Every year, for the past decade and more, I have ‘retreated’ to north Norfolk in July to work in the studio of Michael Horn. His is not a well-known name in the artistic world nationally but, nevertheless, he paints deeply, increasingly exhibits to general acclaim, and has taught art throughout his professional life. Luckily for me, I fell under his spell at Mary Ward College, Queen Square, London, early in my attempts to paint, and while our relationship remains essentially that of ‘master’ and ‘pupil’ in artistic matters, we have become good friends and can paint happily for hours as colleagues at either end of his splendid studio to the strains of traditional jazz and classical music. This is why I have not attended to this site for ten days: I have been absorbed in Michael’s world of paint and good food – in the preparation of which he is also an artist.
We went to three different places to draw – something I am very weak at doing. We were rained off at all three but nevertheless acquired good material. One scene, involving of all things in rural north Norfolk, a small monumental arch and a grass-cut maze, I pursued from field sketch through five versions to finished studio painting.
In the studio, where perforce we spent most of the time because of the weather, I worked on another project the other way round by drawing in excruciating detail the view of the studio from my easel through five versions through to an exhibit-worthy abstract painting (subsequently over-painted; the image shown here is a detail of the third stage during painting, looking towards the studio door on the left and at one of Michael’s large paintings centre and on the right).

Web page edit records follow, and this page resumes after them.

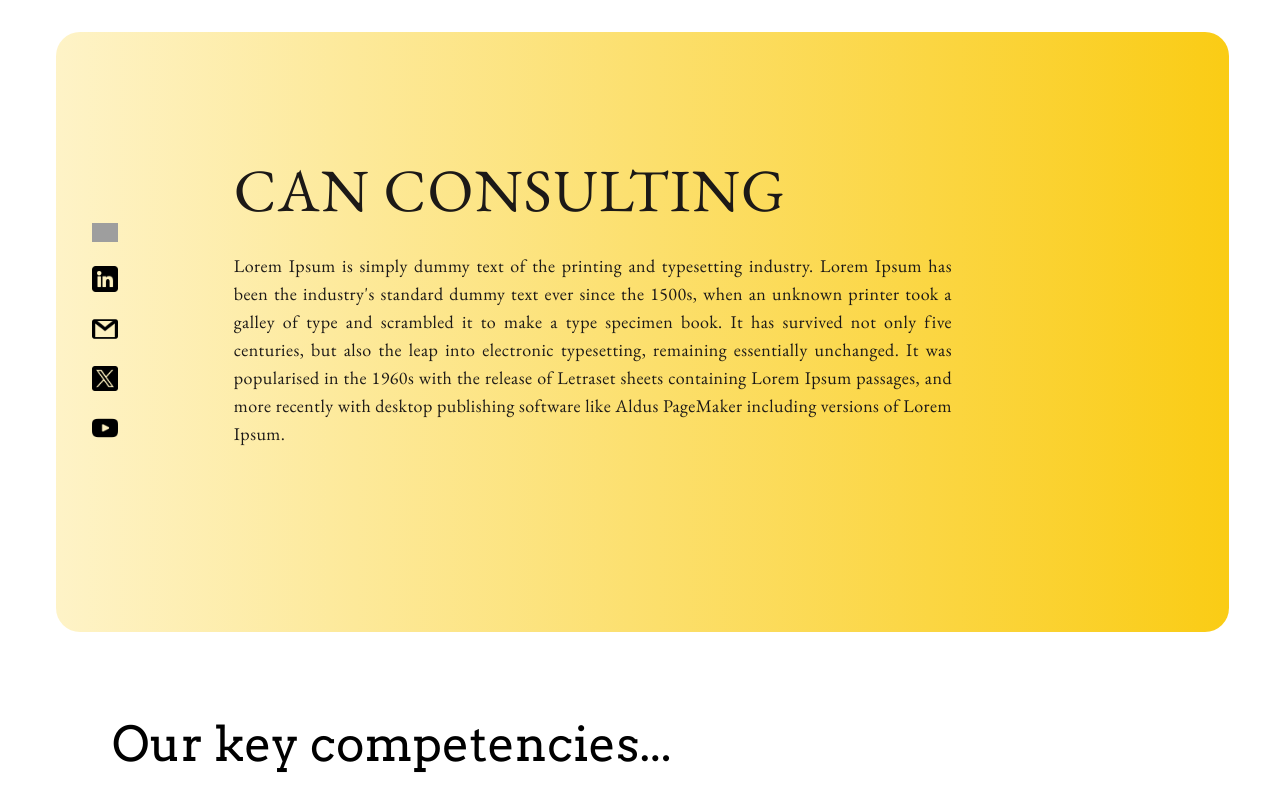
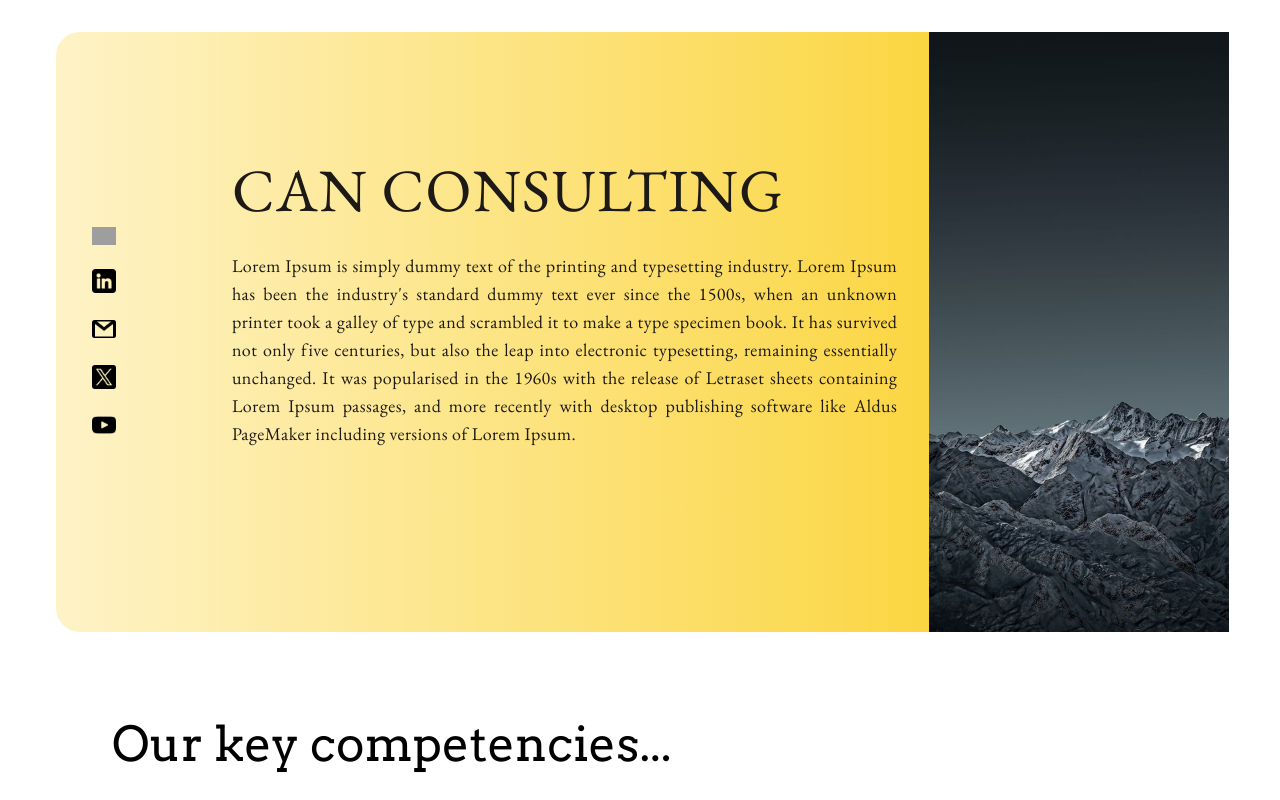
Before and after one commit to sanjanarjn/can-portfolio, a React (Create React App) app: page / in a window 1280 px wide. Shown: the top 800 px of the page. Built offline with nearby package versions, Linux system fonts and the light colour scheme; grey boxes are pictures that could not be loaded.

Commit message:
Adding bg  image to panel

```diff
--- a/src/components/PortfolioHeader.js
+++ b/src/components/PortfolioHeader.js
@@ -3,7 +3,7 @@
 import gmailIcon from "../images/gmail.png";
 import twitterIcon from "../images/twitter.png";
 import youtubeIcon from "../images/youtube.png";
-
+import bgImage from "../images/panel-bg.jpeg"
 import "./portfolio.css";
 
 function PortfolioHeader() {
@@ -37,6 +37,7 @@
           </span>
         </div>
       </div>
+      <img src={bgImage} />
     </div>
   );
 }
```
Also changed, not shown: src/images/panel-bg.jpeg (added).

These are excellent exercises for me, though don’t tell Michael, since in the normal course of events I have neither the discipline nor time to do such. Anyway, I came away clutching some 15 or so ‘works’ in my folder but, far more importantly, a little wiser and possibly a little more accomplished in matters painterly. Thank you, Michael.